- Items for the sorting activity. There are many possibilities for items to sort. Try and have at least 5 — 6 items for each category. Examples of living items are: a mealworm, a plant with roots, soil with microorganisms, and pond water with microorganisms and/or insect larvae.
- 1 tsp. of cornmeal in a Ziploc bag marked ‘unknown 1’, one per group
- 1 tsp. of fast acting yeast in a Ziploc bag marked ‘unknown 2’, one per group
- 2 tsps. of sugar per group
Pre-lab discussion: Show students a rock, a stick, and a mealworm. Ask the students which one is living, nonliving, and once alive. Ask students what it means to be alive. Have them come up with the five characteristics and write them on the board. Show the students the bags of yeast and cornmeal and have them predict if one, either, or both are alive. Have students make a prediction and discuss a way to experiment on their prediction.
I. Sorting Living, Once Living or Nonliving Objects
- Take turns handing each student an item on the table. Have them decide if they should place the item on the living, once living or nonliving paper. Be sure and remind them we are making a hypothesis and that we might need to change their placements after we think some more.
- After all the items are placed go through the following checklist and be sure that each item was placed in the correct group. Correct any wrong placements. Remember:Is it living, once living or nonliving? It is important to realize that there is controversy over where to put such items as an apple or seed. Let the kids decide where it should go and realize there is no absolute correct answer on this.
II. Which One is Alive?
- Have the students look at the two bags on the table and describe the powder that is inside each. (The powders are #1 corn meal and #2 yeast but don’t tell them.) Ask the students if they think the powders are alive.
- Add a teaspoon of sugar to each bag. Tell them that if the powder is alive, it needs to eat.

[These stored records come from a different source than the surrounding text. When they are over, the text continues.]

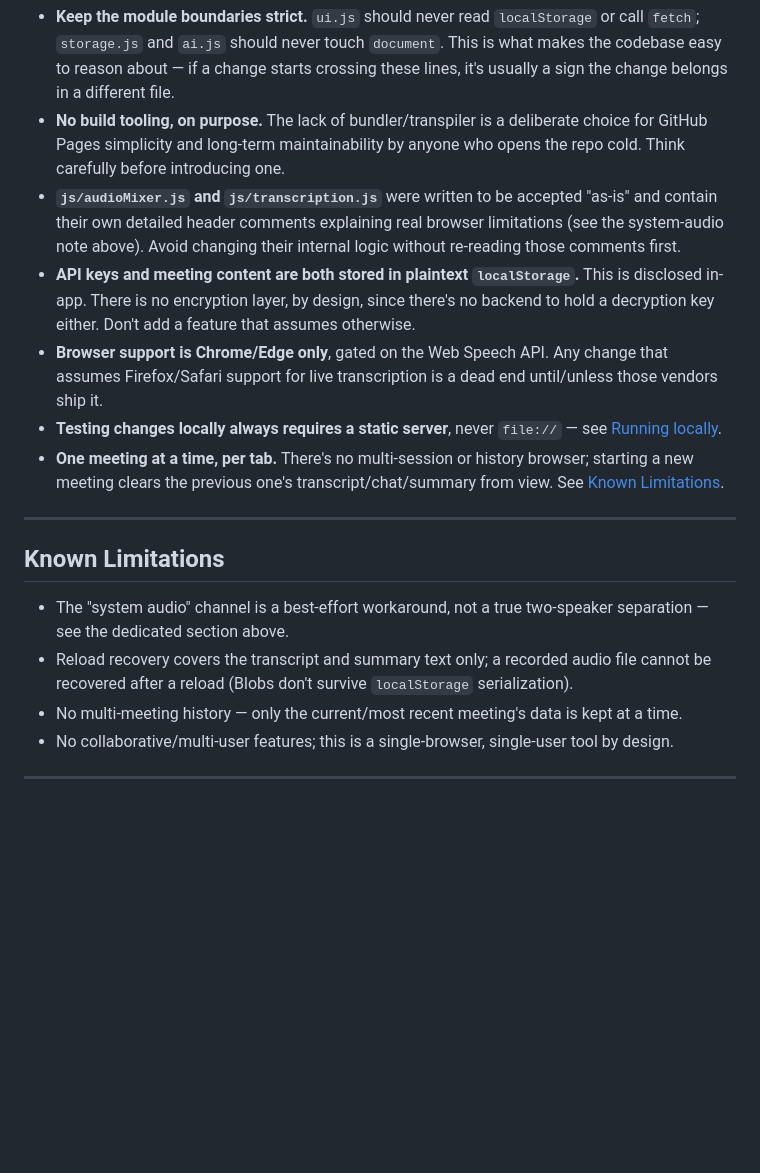
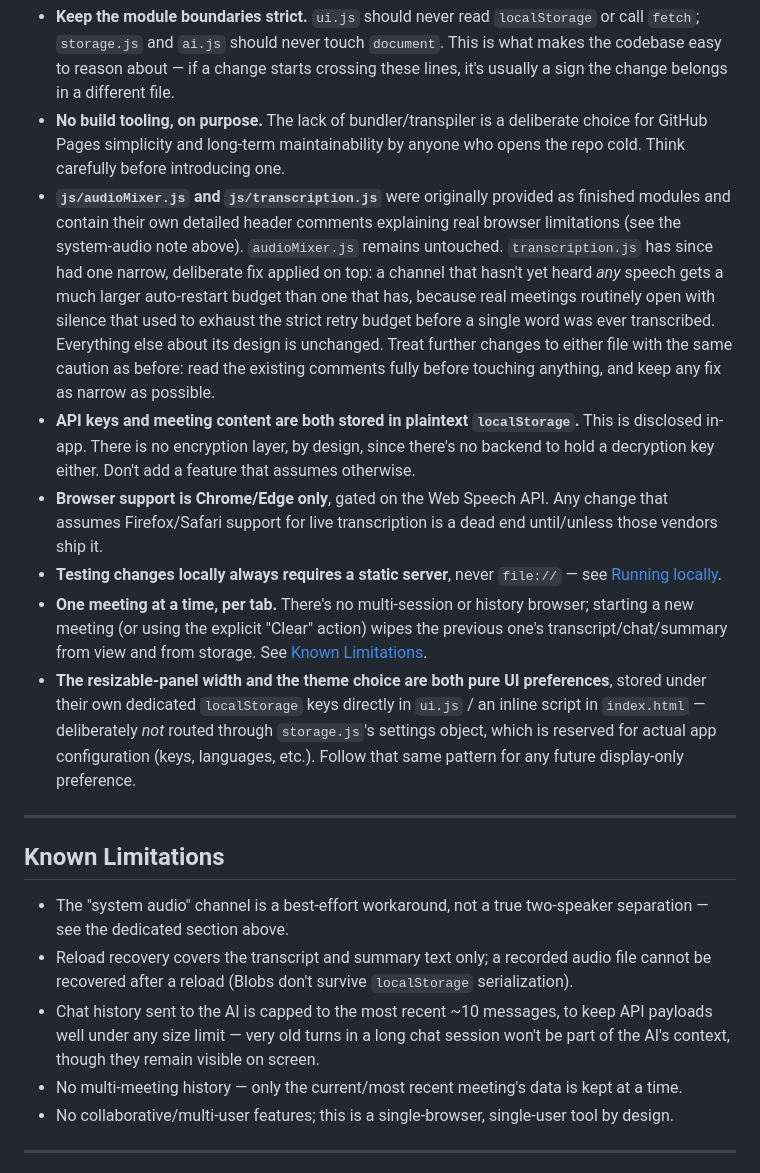
Before and after one commit to PhamNgocDuyKhanh/MeetMind, a Markdown page: README.md, the part around one of its changes. GitHub-like rendering; blank space fills up the shorter version.

```diff
--- a/README.md
+++ b/README.md
@@ -172,11 +199,12 @@ A few things worth knowing before making changes, so behavior doesn't quietly re
 
 - **Keep the module boundaries strict.** `ui.js` should never read `localStorage` or call `fetch`; `storage.js` and `ai.js` should never touch `document`. This is what makes the codebase easy to reason about — if a change starts crossing these lines, it's usually a sign the change belongs in a different file.
 - **No build tooling, on purpose.** The lack of bundler/transpiler is a deliberate choice for GitHub Pages simplicity and long-term maintainability by anyone who opens the repo cold. Think carefully before introducing one.
-- **`js/audioMixer.js` and `js/transcription.js`** were written to be accepted "as-is" and contain their own detailed header comments explaining real browser limitations (see the system-audio note above). Avoid changing their internal logic without re-reading those comments first.
+- **`js/audioMixer.js` and `js/transcription.js`** were originally provided as finished modules and contain their own detailed header comments explaining real browser limitations (see the system-audio note above). `audioMixer.js` remains untouched. `transcription.js` has since had one narrow, deliberate fix applied on top: a channel that hasn't yet heard *any* speech gets a much larger auto-restart budget than one that has, because real meetings routinely open with silence that used to exhaust the strict retry budget before a single word was ever transcribed. Everything else about its design is unchanged. Treat further changes to either file with the same caution as before: read the existing comments fully before touching anything, and keep any fix as narrow as possible.
 - **API keys and meeting content are both stored in plaintext `localStorage`.** This is disclosed in-app. There is no encryption layer, by design, since there's no backend to hold a decryption key either. Don't add a feature that assumes otherwise.
 - **Browser support is Chrome/Edge only**, gated on the Web Speech API. Any change that assumes Firefox/Safari support for live transcription is a dead end until/unless those vendors ship it.
 - **Testing changes locally always requires a static server**, never `file://` — see [Running locally](#running-locally-before-deploying).
-- **One meeting at a time, per tab.** There's no multi-session or history browser; starting a new meeting clears the previous one's transcript/chat/summary from view. See [Known Limitations](#known-limitations).
+- **One meeting at a time, per tab.** There's no multi-session or history browser; starting a new meeting (or using the explicit "Clear" action) wipes the previous one's transcript/chat/summary from view and from storage. See [Known Limitations](#known-limitations).
+- **The resizable-panel width and the theme choice are both pure UI preferences**, stored under their own dedicated `localStorage` keys directly in `ui.js` / an inline script in `index.html` — deliberately *not* routed through `storage.js`'s settings object, which is reserved for actual app configuration (keys, languages, etc.). Follow that same pattern for any future display-only preference.
 
 ---
 
@@ -184,6 +212,7 @@ A few things worth knowing before making changes, so behavior doesn't quietly re
 
 - The "system audio" channel is a best-effort workaround, not a true two-speaker separation — see the dedicated section above.
 - Reload recovery covers the transcript and summary text only; a recorded audio file cannot be recovered after a reload (Blobs don't survive `localStorage` serialization).
+- Chat history sent to the AI is capped to the most recent ~10 messages, to keep API payloads well under any size limit — very old turns in a long chat session won't be part of the AI's context, though they remain visible on screen.
 - No multi-meeting history — only the current/most recent meeting's data is kept at a time.
 - No collaborative/multi-user features; this is a single-browser, single-user tool by design.
 
```
Also changed, not shown: other parts of README.md (+37 -10 lines).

- Add 2 tablespoons of warm to slightly hot water to the two bags. Tell them that if they are alive, they will need to have water.
- Close up the bag and make sure there is some air left in the bag because if they are alive, they need to breathe.
- Close the bag and observe the solutions for 5 minutes.
- While they are waiting, discuss their observations and decide if they think either powder is alive. How will they know? Notice that bag #2 begins to have bubbles given off. The yeast is eating the sugar and giving off carbon dioxide as a waste product.
- After the 5 minutes tell them what the two solutions are and which one is alive. Explain how each one fits into its own living vs. nonliving category. Yeast is alive but it was dormant until sugar and water were added. Cornmeal is not alive but was once part of a living corn plant.
III. Living and Nonliving Interactions in an Ecosystem
- Look at the terrarium with a plant, frog, cricket, water, dirt, rocks etc. Discuss how the objects interact with each other. Things to discuss: Animals give off carbon dioxide which plants need; plants give off oxygen which animals need. Dirt, rocks and other structures provide food and shelter for the living organisms. Who eats who or what in this aquarium? Do we need nonliving items? Do nonliving items need us???
- Make some predictions. If water dried up in the aquarium what would happen to the frog and plant?How does this terrarium compare to a forest?
- For everything in the aquarium, decide if it is living, nonliving, or was once living.
Rio Tinto Hands-on Science Curriculum Team
- Ms. Rae Louie — Administrator, Principal Beacon Heights Elementary
- Emily Mortensen — Grant writer, teacher outreach, 2nd grade teacher at Beacon Heights Elementary
- Ruth Li — Curriculum design, K-6 Science Educator at Indian Hills Elementary
- Deirdre Straight — Curriculum development, K-6 Science Educator at Beacon Heights Elementary
- Tim Rausch — Website development, Library Media at Beacon Heights Elementary